o Kinetics dissolution of smectite rich clays/bentonites under HLW-repository conditions.
o Natural Fe-rich clays as potential natural analouges to buffer alteration processes, driven by the presence of Fe and high alkaline groundwater in system.
Low-Temperature Petrology s.l
Orogen and palaeogeothermal researches in foreland basins of the Alps, Vosges, Dinarides, Carpathians, Stara Planina (Bulgaria), Balkanides, Variscides of the Bosporus and Turkey.
A broad analytical spectrum must be applied in low-temperature petrology due to very small grain-size. Technical Petrology group maintains a Microscopy Laboratory (CCA coalreflection microscopy, MPV coal-reflection microscopy, fluorescence microscopy, transmitted light microscopy). The former XRD laboratories (Clay and XRD Laboratory and a research XRD Laboratory) had to be moved and merged with the awkward geochemical laboratory. The ICP-AES, TOC, AOX and gas chromatography together with the Organic Geochemical Laboratory was closed in 2012. A non-completed refurbishment of the Geoscience Institute forced us to accept an adverse decision. A XRF laboratory (Wave-dispersive BRUKER S8-Tiger) is maintained together with the groups of Chemical Analytics and Environmental Mineralogy.

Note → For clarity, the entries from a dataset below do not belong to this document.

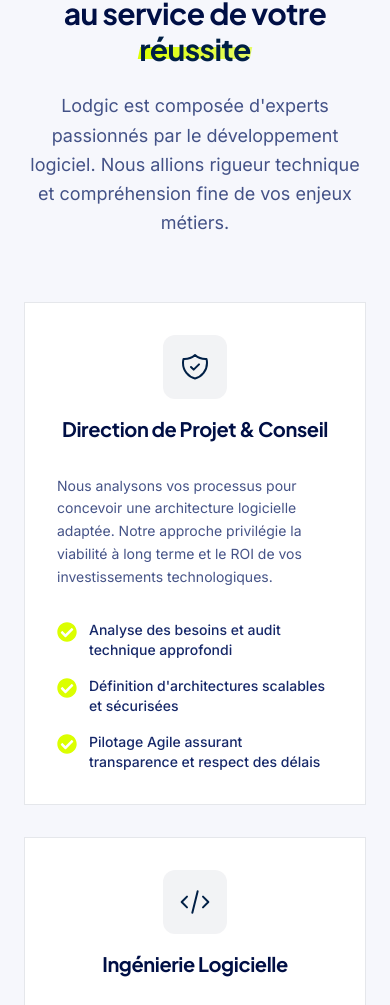
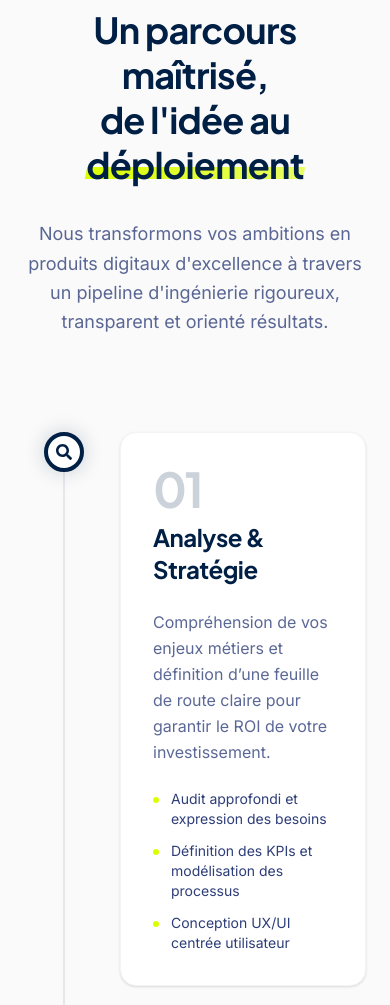
Before and after one commit to Lodgic-LLC/Landing-Website, a Next.js app: page / in a window 390 px wide. Shown: the part 4021-5026 px from the top of the page. Built offline with nearby package versions, Linux system fonts and the light colour scheme; a web font is replaced by a local one.

Commit message:
ajout section

```diff
--- a/src/components/pages/home/About.tsx
+++ b/src/components/pages/home/About.tsx
@@ -1,108 +1,152 @@
 'use client'
 
-import { FaCheckCircle } from 'react-icons/fa'
+import React, { useRef } from 'react'
+import { motion, useScroll, useTransform } from 'framer-motion'
+import { FaSearch, FaProjectDiagram, FaCode, FaRocket } from 'react-icons/fa'
+
+const processSteps = [
+  {
+    id: '01',
+    title: 'Analyse & Stratégie',
+    description: 'Compréhension de vos enjeux métiers et définition d’une feuille de route claire pour garantir le ROI de votre investissement.',
+    icon: FaSearch,
+    features: ['Audit approfondi et expression des besoins', 'Définition des KPIs et modélisation des processus', 'Conception UX/UI centrée utilisateur']
+  },
+  {
+    id: '02',
+    title: 'Architecture Technique',
+    description: 'Conception de fondations scalables, sécurisées et adaptées à vos ambitions de croissance à long terme.',
+    icon: FaProjectDiagram,
+    features: ['Design de l’architecture logicielle et données', 'Sélection des technologies les plus pertinentes', 'Planification de la cybersécurité (Security by design)']
+  },
+  {
+    id: '03',
+    title: 'Ingénierie & Développement',
+    description: 'Transformation des spécifications en code robuste et performant, en appliquant les principes du Clean Code et de l’Agilité.',
+    icon: FaCode,
+    features: ['Développement Front-end et Back-end sur-mesure', 'Intégration d’API complexes et de systèmes tiers', 'Tests automatisés et revues de code rigoureuses']
+  },
+  {
+    id: '04',
+    title: 'Performance & Déploiement',
+    description: 'Mise en production sécurisée, optimisation des performances et maintien en conditions opérationnelles.',
+    icon: FaRocket,
+    features: ['Intégration et déploiement continus (CI/CD)', 'Optimisation SEO technique et Web Performance', 'Monitoring proactif et évolutions continues']
+  }
+]
 
 const About = () => {
+  const containerRef = useRef<HTMLDivElement>(null)
+
+  const { scrollYProgress } = useScroll({
+    target: containerRef,
+    offset: ["start center", "end center"]
+  })
+
+  const lineScale = useTransform(scrollYProgress, [0, 1], ["0%", "100%"])
+
   return (
-    <>
-      <section className="py-10 bg-[#f6f7fc] relative overflow-hidden" id="about">
-        <div className="max-w-7xl mx-auto px-6">
-          <div className="text-center mb-16 md:mb-20">
-            <span className="inline-block px-3 py-1 mb-5 rounded-full bg-[#001F45]/5 text-[#001F45] font-inter text-xs font-semibold uppercase tracking-wider">
-              Notre Agence
+    <section className="py-20 bg-[#FAFAFA] relative overflow-hidden" id="about">
+      <div className="max-w-6xl mx-auto px-6 relative z-10">
+
+        {/* Header */}
+        <div className="text-center mb-24 max-w-3xl mx-auto">
+          <span className="inline-block px-4 py-1.5 mb-6 rounded-full bg-[#001F45]/5 text-[#001F45] font-inter text-xs font-bold uppercase tracking-widest border border-[#001F45]/10">
+            Notre Méthodologie
           </span>
-            <h2 className="text-3xl md:text-4xl lg:text-5xl font-sofia-bold text-[#000f45] mb-6">
-              L'expertise technique au service de votre{' '}
-              <span className="relative inline-block">
-                <span className="relative z-10 text-[#001F45]">réussite</span>
-                <span className="absolute bottom-2 left-0 right-0 h-3 bg-gradient-to-r from-[#DBFF00] to-[#DBFF00]/60 transform -skew-x-12 z-0"></span>
-              </span>{' '}
+          <h2 className="text-4xl md:text-5xl lg:text-6xl font-sofia-bold text-[#001F45] mb-8 leading-tight">
+            Un parcours maîtrisé,<br />de l'idée au{' '}
+            <span className="relative inline-block whitespace-nowrap">
+              <span className="relative z-10 text-[#001F45]">déploiement</span>
+              <span className="absolute bottom-2 left-0 right-0 h-3 md:h-4 bg-gradient-to-r from-[#DBFF00] to-[#DBFF00]/60 transform -skew-x-12 z-0"></span>
+            </span>
           </h2>
-            <p className="text-lg font-inter text-[#162869]/80 max-w-3xl mx-auto leading-relaxed">
-              Lodgic est composée d'experts passionnés par le développement logiciel. Nous allions rigueur technique et compréhension fine de vos enjeux métiers.
+          <p className="text-lg md:text-xl font-inter text-[#162869]/70 leading-relaxed">
+            Nous transformons vos ambitions en produits digitaux d'excellence à travers un pipeline d'ingénierie rigoureux, transparent et orienté résultats.
           </p>
         </div>
 
-          <div className="grid grid-cols-1 md:grid-cols-2 gap-8 max-w-5xl mx-auto mb-12">
-            <div className="bg-[#FFFFFF] p-8 md:p-10 border border-gray-200 hover:border-[#000f45]/30 hover:shadow-xl transition-all group">
-              <div className="flex flex-col sm:flex-row items-center text-center sm:text-left mb-8">
-                <div className="relative w-16 h-16 mr-0 sm:mr-5 mb-4 sm:mb-0 flex-shrink-0 bg-[#001F45]/5 rounded-xl flex items-center justify-center text-[#001F45]">
-                   <svg className="w-8 h-8" fill="none" viewBox="0 0 24 24" stroke="currentColor"><path strokeLinecap="round" strokeLinejoin="round" strokeWidth={1.5} d="M9 12l2 2 4-4m5.618-4.016A11.955 11.955 0 0112 2.944a11.955 11.955 0 01-8.618 3.04A12.02 12.02 0 003 9c0 5.591 3.824 10.29 9 11.622 5.176-1.332 9-6.03 9-11.622 0-1.042-.133-2.052-.382-3.016z" /></svg>
+        {/* Timeline Process */}
+        <div ref={containerRef} className="relative max-w-4xl mx-auto">
+
+          {/* Ligne d'arrière-plan statique */}
+          <div className="absolute left-[39px] md:left-1/2 top-0 bottom-0 w-[2px] bg-gray-200 transform md:-translate-x-1/2 z-0 rounded-full" />
+
+          {/* Ligne animée (Progression) */}
+          <motion.div
+            className="absolute left-[39px] md:left-1/2 top-0 bottom-0 w-[2px] bg-gradient-to-b from-[#001F45] to-[#DBFF00] transform md:-translate-x-1/2 z-10 origin-top"
+            style={{ height: lineScale }}
+          />
+
+          <div className="space-y-16 md:space-y-24 relative z-20">
+            {processSteps.map((step, index) => {
+              const isEven = index % 2 === 0
+
+              return (
+                <motion.div
+                  key={step.id}
+                  className={`flex flex-col md:flex-row items-start md:items-center gap-8 md:gap-0 ${isEven ? 'md:flex-row-reverse' : ''}`}
+                  initial={{ opacity: 0, y: 40 }}
+                  whileInView={{ opacity: 1, y: 0 }}
+                  viewport={{ once: true, margin: "-100px" }}
+                  transition={{ duration: 0.7, ease: "easeOut" }}
+                >
+
+                  {/* Contenu de l'étape */}
+                  <div className={`w-full md:w-1/2 pl-24 md:pl-0 ${isEven ? 'md:pl-16' : 'md:pr-16 text-left md:text-right'}`}>
+                    <div className="bg-white p-8 rounded-2xl shadow-sm border border-gray-100 hover:shadow-xl hover:border-[#001F45]/10 transition-all duration-300 relative group overflow-hidden">
+
+                      <div className="absolute top-0 left-0 w-full h-1 bg-gradient-to-r from-[#DBFF00] to-[#001F45] opacity-0 group-hover:opacity-100 transition-opacity duration-500" />
+
+                      <div className={`flex flex-col ${isEven ? 'items-start' : 'items-start md:items-end'} mb-6`}>
+                        <span className="text-[#001F45]/20 font-sofia-bold text-5xl mb-2 tracking-tighter">
+                          {step.id}
+                        </span>
+                        <h3 className="text-2xl font-sofia-bold text-[#001F45] group-hover:text-[#162869] transition-colors">
+                          {step.title}
+                        </h3>
                       </div>
-                <div>
-                  <h3 className="text-xl md:text-2xl font-sofia-bold text-[#000f45] group-hover:text-[#162869] transition-colors">
-                    Direction de Projet & Conseil
-                  </h3>
+
+                      <p className="text-[#162869]/70 font-inter text-base mb-6 leading-relaxed">
+                        {step.description}
+                      </p>
+
+                      <ul className={`space-y-3 flex flex-col ${isEven ? 'items-start' : 'items-start md:items-end'}`}>
+                        {step.features.map((feature, idx) => (
+                          <li key={idx} className={`flex items-start gap-3 w-full ${isEven ? 'justify-start' : 'justify-start md:justify-end'}`}>
+                            <span className={`block w-1.5 h-1.5 rounded-full bg-[#DBFF00] mt-2 shrink-0 ${!isEven && 'md:order-last'}`} />
+                            <span className={`text-sm font-inter text-[#162869]/90 ${!isEven && 'md:text-right'}`}>
+                              {feature}
+                            </span>
+                          </li>
+                        ))}
+                      </ul>
                     </div>
                   </div>
 
-              <p className="text-[#162869]/80 font-inter mb-8 leading-relaxed text-sm md:text-base">
-                Nous analysons vos processus pour concevoir une architecture logicielle adaptée. Notre approche privilégie la viabilité à long terme et le ROI de vos investissements technologiques.
-              </p>
-
-              <div className="space-y-4">
-                <div className="flex items-start">
-                  <FaCheckCircle className="h-5 w-5 text-[#DBFF00] mt-0.5 flex-shrink-0" />
-                  <span className="ml-3 text-[#162869] font-inter font-medium text-sm">
-                    Analyse des besoins et audit technique approfondi
-                  </span>
-                </div>
-                <div className="flex items-start">
-                  <FaCheckCircle className="h-5 w-5 text-[#DBFF00] mt-0.5 flex-shrink-0" />
-                  <span className="ml-3 text-[#162869] font-inter font-medium text-sm">
-                    Définition d'architectures scalables et sécurisées
-                  </span>
-                </div>
-                <div className="flex items-start">
-                  <FaCheckCircle className="h-5 w-5 text-[#DBFF00] mt-0.5 flex-shrink-0" />
-                  <span className="ml-3 text-[#162869] font-inter font-medium text-sm">
-                    Pilotage Agile assurant transparence et respect des délais
-                  </span>
-                </div>
-              </div>
+                  {/* Nœud Central */}
+                  <div className="absolute left-[20px] md:left-1/2 transform md:-translate-x-1/2 flex items-center justify-center">
+                    <motion.div
+                      className="w-10 h-10 rounded-full bg-white border-4 border-[#001F45] flex items-center justify-center z-20 shadow-[0_0_20px_rgba(0,31,69,0.2)]"
+                      initial={{ scale: 0 }}
+                      whileInView={{ scale: 1 }}
+                      viewport={{ once: true, margin: "-100px" }}
+                      transition={{ duration: 0.5, delay: 0.2, type: "spring" }}
+                    >
+                      <step.icon className="w-4 h-4 text-[#001F45]" />
+                    </motion.div>
                   </div>
 
-            <div className="bg-[#FFFFFF] p-8 md:p-10 border border-gray-200 hover:border-[#000f45]/30 hover:shadow-xl transition-all group">
-              <div className="flex flex-col sm:flex-row items-center text-center sm:text-left mb-8">
-                <div className="relative w-16 h-16 mr-0 sm:mr-5 mb-4 sm:mb-0 flex-shrink-0 bg-[#001F45]/5 rounded-xl flex items-center justify-center text-[#001F45]">
-                   <svg className="w-8 h-8" fill="none" viewBox="0 0 24 24" stroke="currentColor"><path strokeLinecap="round" strokeLinejoin="round" strokeWidth={1.5} d="M10 20l4-16m4 4l4 4-4 4M6 16l-4-4 4-4" /></svg>
-                </div>
-                <div>
-                  <h3 className="text-xl md:text-2xl font-sofia-bold text-[#000f45] group-hover:text-[#162869] transition-colors">
-                    Ingénierie Logicielle
-                  </h3>
-                </div>
-              </div>
+                  {/* Espace vide pour l'autre côté (Desktop) */}
+                  <div className="hidden md:block w-1/2" />
 
-              <p className="text-[#162869]/80 font-inter mb-8 leading-relaxed text-sm md:text-base">
-                Nos développeurs transforment les spécifications en code robuste. Nous appliquons les principes du Clean Code et des tests automatisés pour garantir des applications performantes.
-              </p>
-
-              <div className="space-y-4">
-                <div className="flex items-start">
-                  <FaCheckCircle className="h-5 w-5 text-[#DBFF00] mt-0.5 flex-shrink-0" />
-                  <span className="ml-3 text-[#162869] font-inter font-medium text-sm">
-                    Développement Front-end et Back-end sur-mesure
-                  </span>
-                </div>
-                <div className="flex items-start">
-                  <FaCheckCircle className="h-5 w-5 text-[#DBFF00] mt-0.5 flex-shrink-0" />
-                  <span className="ml-3 text-[#162869] font-inter font-medium text-sm">
-                    Intégration d'API complexes et systèmes tiers
-                  </span>
-                </div>
-                <div className="flex items-start">
-                  <FaCheckCircle className="h-5 w-5 text-[#DBFF00] mt-0.5 flex-shrink-0" />
-                  <span className="ml-3 text-[#162869] font-inter font-medium text-sm">
-                    Optimisation des performances et de la sécurité (DevSecOps)
-                  </span>
-                </div>
-              </div>
+                </motion.div>
+              )
+            })}
           </div>
         </div>
       </div>
     </section>
-    </>
   )
 }
 
```
Lines whose indentation alone changed are shown as unchanged.
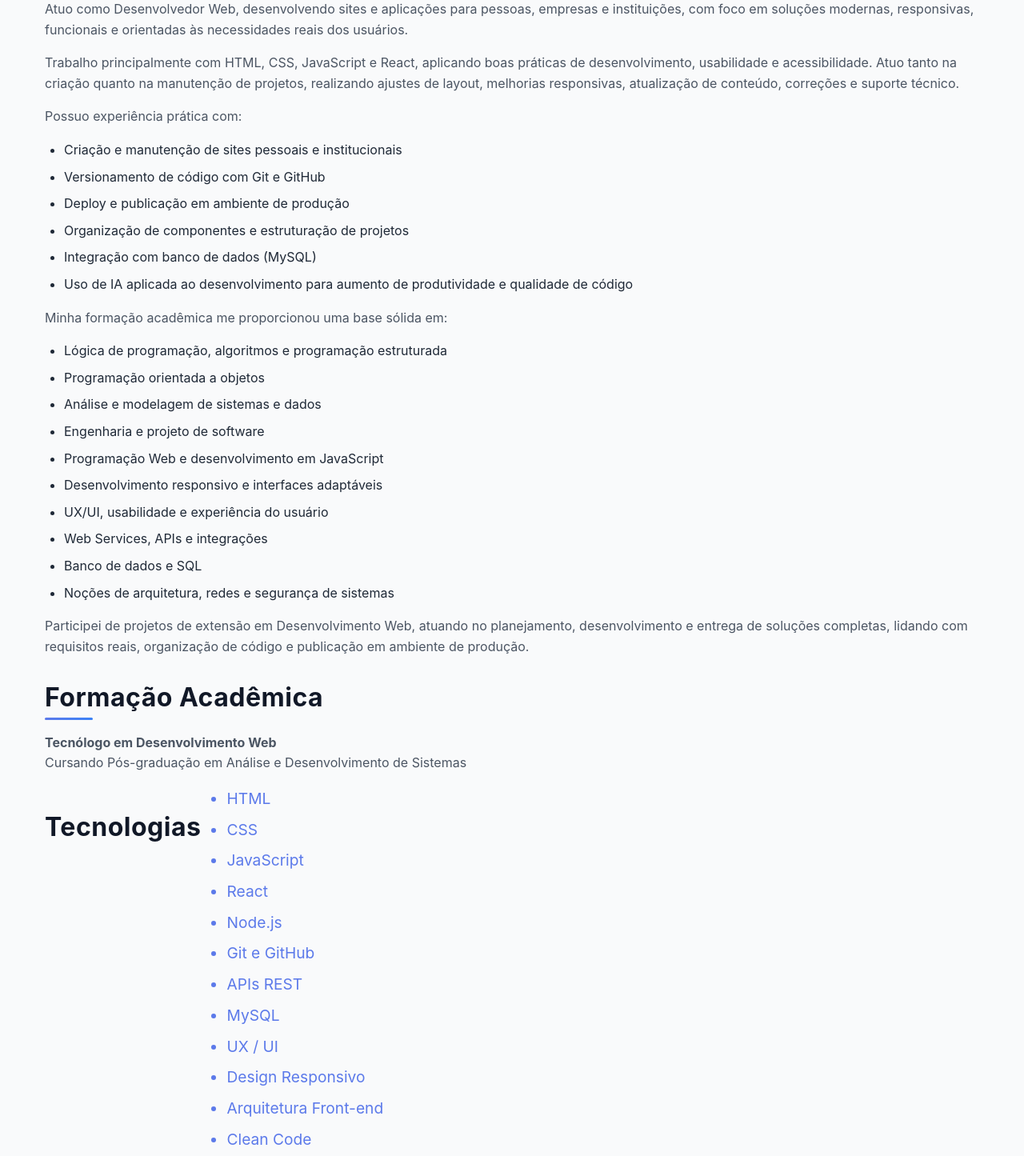
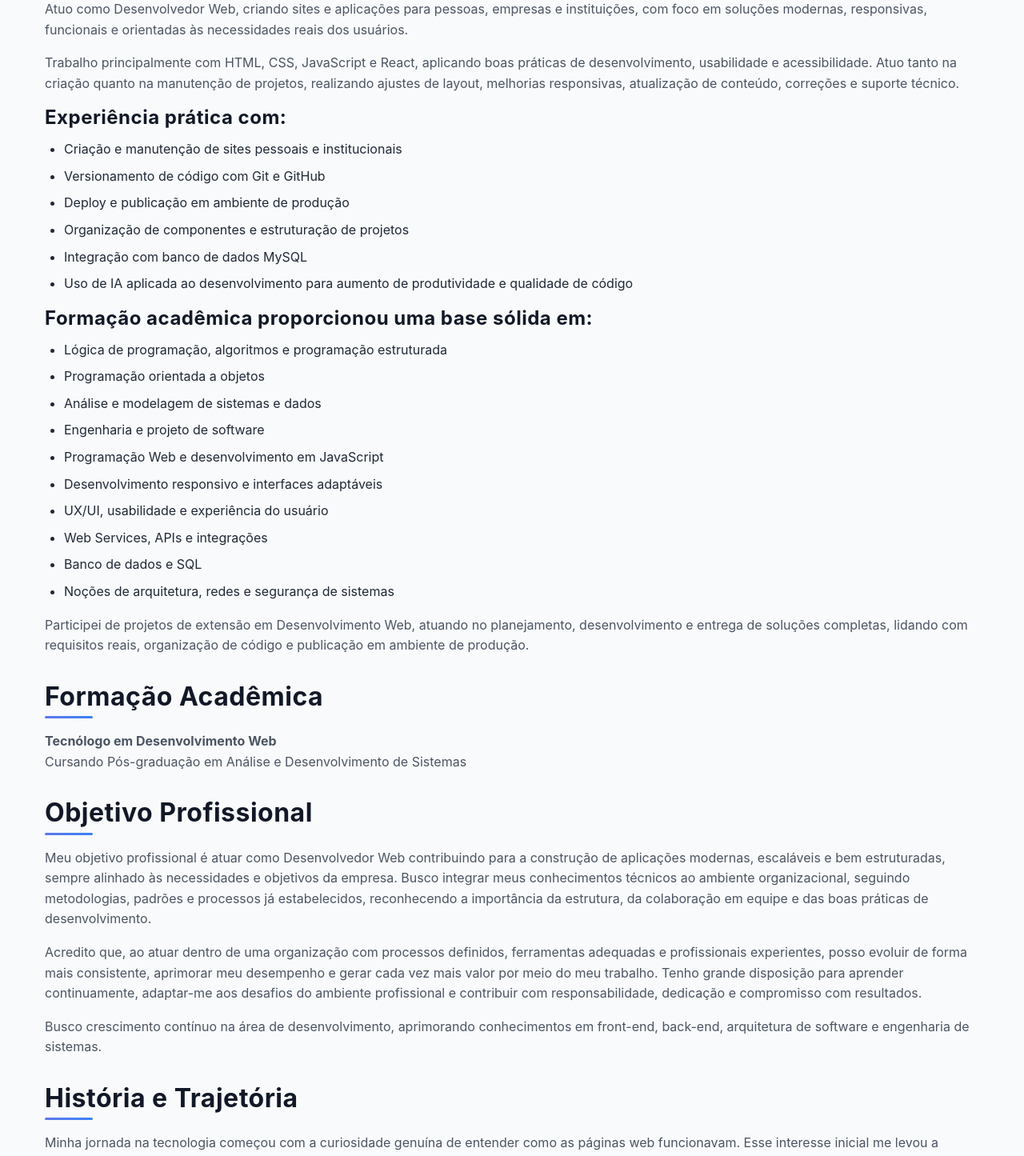
Before and after one commit to desenvolvimentoweb1983/portfolio-profissional-desenvolvedor-web, a React (Vite) app: page /sobre in a window 1280 px wide. Shown: the part 320-1765 px from the top of the page at 80% size. Built offline with nearby package versions, Linux system fonts and the light colour scheme.

Commit message:
ajustes sobre

```diff
--- a/src/pages/Sobre/Sobre.jsx
+++ b/src/pages/Sobre/Sobre.jsx
@@ -10,22 +10,26 @@ function Sobre() {
   <p>
     Sou Tecnólogo em Desenvolvimento Web e estou cursando pós-graduação em Análise e Desenvolvimento de Sistemas, buscando consolidar uma base sólida em desenvolvimento de software, arquitetura de sistemas e boas práticas de engenharia.
   </p>
+
   <p>
-          Atuo como Desenvolvedor Web, desenvolvendo sites e aplicações para pessoas, empresas e instituições, com foco em soluções modernas, responsivas, funcionais e orientadas às necessidades reais dos usuários.
+    Atuo como Desenvolvedor Web, criando sites e aplicações para pessoas, empresas e instituições, com foco em soluções modernas, responsivas, funcionais e orientadas às necessidades reais dos usuários.
   </p>
+
   <p>
     Trabalho principalmente com HTML, CSS, JavaScript e React, aplicando boas práticas de desenvolvimento, usabilidade e acessibilidade. Atuo tanto na criação quanto na manutenção de projetos, realizando ajustes de layout, melhorias responsivas, atualização de conteúdo, correções e suporte técnico.
   </p>
-        <p>Possuo experiência prática com:</p>
+
+  <h3>Experiência prática com:</h3>
   <ul>
     <li>Criação e manutenção de sites pessoais e institucionais</li>
     <li>Versionamento de código com Git e GitHub</li>
     <li>Deploy e publicação em ambiente de produção</li>
     <li>Organização de componentes e estruturação de projetos</li>
-          <li>Integração com banco de dados (MySQL)</li>
+    <li>Integração com banco de dados MySQL</li>
     <li>Uso de IA aplicada ao desenvolvimento para aumento de produtividade e qualidade de código</li>
   </ul>
-        <p>Minha formação acadêmica me proporcionou uma base sólida em:</p>
+
+  <h3>Formação acadêmica proporcionou uma base sólida em:</h3>
   <ul>
     <li>Lógica de programação, algoritmos e programação estruturada</li>
     <li>Programação orientada a objetos</li>
@@ -38,10 +42,12 @@ function Sobre() {
     <li>Banco de dados e SQL</li>
     <li>Noções de arquitetura, redes e segurança de sistemas</li>
   </ul>
+
   <p>
     Participei de projetos de extensão em Desenvolvimento Web, atuando no planejamento, desenvolvimento e entrega de soluções completas, lidando com requisitos reais, organização de código e publicação em ambiente de produção.
   </p>
 </div>
+
 
       {/* ================= FORMAÇÃO ================= */}
       <div className="formacao">
@@ -50,26 +56,6 @@ function Sobre() {
           <strong>Tecnólogo em Desenvolvimento Web</strong><br />
           Cursando Pós-graduação em Análise e Desenvolvimento de Sistemas
         </p>
-      </div>
-
-      {/* ================= TECNOLOGIAS ================= */}
-      <div className="tecnologias">
-        <h2>Tecnologias</h2>
-        <ul>
-          <li>HTML</li>
-          <li>CSS</li>
-          <li>JavaScript</li>
-          <li>React</li>
-          <li>Node.js</li>
-          <li>Git e GitHub</li>
-          <li>APIs REST</li>
-          <li>MySQL</li>
-          <li>UX / UI</li>
-          <li>Design Responsivo</li>
-          <li>Arquitetura Front-end</li>
-          <li>Clean Code</li>
-          <li>Ferramentas de IA aplicadas ao desenvolvimento</li>
-        </ul>
       </div>
 
       {/* ================= OBJETIVO ================= */}
```
Lines whose indentation alone changed are shown as unchanged.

Transmission electron microscopy of actinolite (act) and chlorite (chl) in a clino-pyroxene (cpx) fissure
Amygdule in a basalt filled with different minerals precipitated from a post-volcanic fluid, scale = 2x4 cm
Chemical mapping in pumpellyite, scale = 2.5x2.5 mm, the analytic scale is in the order of few microns
Due to the adjournment of the refurbishment of the building and the infrastructure the situation did not change since 2012. On photographs of the laboratories the iniquitous situation depended on development is documented on the Web page to testify the need to get back ideal working conditions. In 2014 the negative development in rejected funding continued. The economic situation declined again and evaluation criteria of the faculty forced the need to cut an assistant position and thus some parts of the infrastructure of the technical petrology group had to be closed (Experimental Coal Petrology, Coal Petrology, Archaeometry and part of the instrumental analytics). The rebuke against the head is a concealed and perfidious way to erode scientific licence and freedom of research causing damage on the ambitious content in education of the specialism. It is to point out that the coal petrology research associate (position being cut in 2013 due to employment rules for research associates – 12 years of temporary engagement) Dr. Ronan Le Bayon and the head were honoured by The Society of Organic Petrology (TSOP) with five reference papers on the society homepage, also the appointment as convenors of a coal petrologic session on the GeoFrankfurt 2014 and as guest editors. A strong misfit between the evaluation at the university and the reputation in the coal community is evident. The reduction of the wide research base in Germany will cause future damages in sciences.